This same councilor already proposed in his day that one of those vestiges, the most controversial (the so-called Monument to Franco) be converted into a tourist attraction. Now, when the law requires the removal of all tributes and memories of the Civil War, the coup plotters, their defenders and the dictator, Díaz Guerra affirms in a statement that the Canarian government wants to “put an end to Santa Cruz”, a city that for wanting to enforce the law, in his opinion, the regional executive has “in its sights.” For this reason, he has asked the Canary Islands Coalition for support to use the catalog. The mayor of the city, José Manuel Bermúdez, of the Canary Islands Coalition, has also used various excuses on numerous occasions for not proceeding to remove the memorabilia of the fascist dictatorship, such as the fact that the catalog for the entire Canary Islands has not been completed.
The catalog of Francoist vestiges in the Canary Islands, which for now is limited to Santa Cruz de Tenerife and in which the reports relating to the rest of the Canary Islands municipalities will be incorporated, has been prepared by a research team from the University of La Laguna (ULL ) made up of doctors María Isabel Navarro Segura and Yolanda Peralta Sierra, and doctor Ricardo Guerra Palmero, commissioned by the General Directorate of Cultural Heritage of the Government of the Canary Islands.

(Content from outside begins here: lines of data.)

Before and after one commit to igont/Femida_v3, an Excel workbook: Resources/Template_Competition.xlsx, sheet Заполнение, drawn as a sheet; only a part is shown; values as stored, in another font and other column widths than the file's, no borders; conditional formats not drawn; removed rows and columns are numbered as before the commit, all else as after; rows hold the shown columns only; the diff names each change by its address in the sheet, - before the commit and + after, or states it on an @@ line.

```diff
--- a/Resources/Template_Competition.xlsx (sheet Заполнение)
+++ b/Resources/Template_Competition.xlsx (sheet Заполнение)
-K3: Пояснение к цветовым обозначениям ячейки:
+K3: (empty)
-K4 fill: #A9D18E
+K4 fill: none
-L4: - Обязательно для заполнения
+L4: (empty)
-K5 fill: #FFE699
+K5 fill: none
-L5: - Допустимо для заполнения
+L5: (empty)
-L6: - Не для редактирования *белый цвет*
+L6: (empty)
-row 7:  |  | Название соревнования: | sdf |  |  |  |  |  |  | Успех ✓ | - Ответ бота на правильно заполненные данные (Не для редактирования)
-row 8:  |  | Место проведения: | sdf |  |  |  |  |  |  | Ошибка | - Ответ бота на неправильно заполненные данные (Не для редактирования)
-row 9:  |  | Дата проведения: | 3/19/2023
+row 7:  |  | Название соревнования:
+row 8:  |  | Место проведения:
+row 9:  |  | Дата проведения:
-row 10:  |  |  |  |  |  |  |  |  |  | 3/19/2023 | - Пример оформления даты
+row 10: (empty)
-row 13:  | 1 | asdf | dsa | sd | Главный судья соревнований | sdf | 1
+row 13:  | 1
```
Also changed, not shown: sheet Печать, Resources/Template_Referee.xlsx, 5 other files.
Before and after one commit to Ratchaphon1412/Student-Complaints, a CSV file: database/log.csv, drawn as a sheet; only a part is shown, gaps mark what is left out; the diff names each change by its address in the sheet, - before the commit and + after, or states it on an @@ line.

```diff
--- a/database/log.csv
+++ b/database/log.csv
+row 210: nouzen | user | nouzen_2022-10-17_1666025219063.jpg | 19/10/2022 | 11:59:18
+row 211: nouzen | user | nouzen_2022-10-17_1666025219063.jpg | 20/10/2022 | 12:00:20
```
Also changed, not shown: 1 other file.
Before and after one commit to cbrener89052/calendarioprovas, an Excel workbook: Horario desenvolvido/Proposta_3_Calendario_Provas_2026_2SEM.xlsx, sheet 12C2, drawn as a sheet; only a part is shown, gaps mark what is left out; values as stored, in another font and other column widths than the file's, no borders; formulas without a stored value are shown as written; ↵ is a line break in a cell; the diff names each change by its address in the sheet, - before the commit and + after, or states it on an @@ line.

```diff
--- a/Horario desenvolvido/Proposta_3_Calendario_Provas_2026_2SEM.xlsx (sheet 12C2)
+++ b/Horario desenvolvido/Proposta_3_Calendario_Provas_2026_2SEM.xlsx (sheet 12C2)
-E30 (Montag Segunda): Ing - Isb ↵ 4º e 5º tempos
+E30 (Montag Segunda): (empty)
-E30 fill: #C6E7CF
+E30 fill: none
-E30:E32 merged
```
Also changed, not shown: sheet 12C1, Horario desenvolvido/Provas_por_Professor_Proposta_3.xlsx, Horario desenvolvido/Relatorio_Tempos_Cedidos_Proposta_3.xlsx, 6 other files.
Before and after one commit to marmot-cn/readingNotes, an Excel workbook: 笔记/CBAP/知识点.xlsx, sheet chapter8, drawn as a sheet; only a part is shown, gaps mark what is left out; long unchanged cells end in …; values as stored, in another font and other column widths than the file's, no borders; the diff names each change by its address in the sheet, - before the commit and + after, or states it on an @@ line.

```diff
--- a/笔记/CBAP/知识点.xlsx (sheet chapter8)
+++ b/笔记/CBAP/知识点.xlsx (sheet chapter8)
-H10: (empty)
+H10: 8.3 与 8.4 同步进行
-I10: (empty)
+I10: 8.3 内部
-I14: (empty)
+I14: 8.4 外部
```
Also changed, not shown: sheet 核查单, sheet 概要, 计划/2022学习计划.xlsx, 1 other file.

However, despite the fact that it has been drawn up by a group of experts, this PP councilor accuses the Canarian executive of being “radical and not very open to dialogue” for “imposing” the document that, in his opinion, “should be drawn up through dialogue, the consensus” and “consulting experts such as historians, architects or art experts”, ignoring that it has been carried out by experts. In addition, he resorts to the argument that complying with the Historical Memory Law is opening wounds “that were closed and inventing problems where there are none.”
The Government has “antagonism” to Santa Cruz, repeats the PP councilor, who insists on pointing to the Government to excuse that the municipality does not take measures to comply with the Historical Memory Law and remove the monuments and memories that extol the dictator and the side that carried out a coup.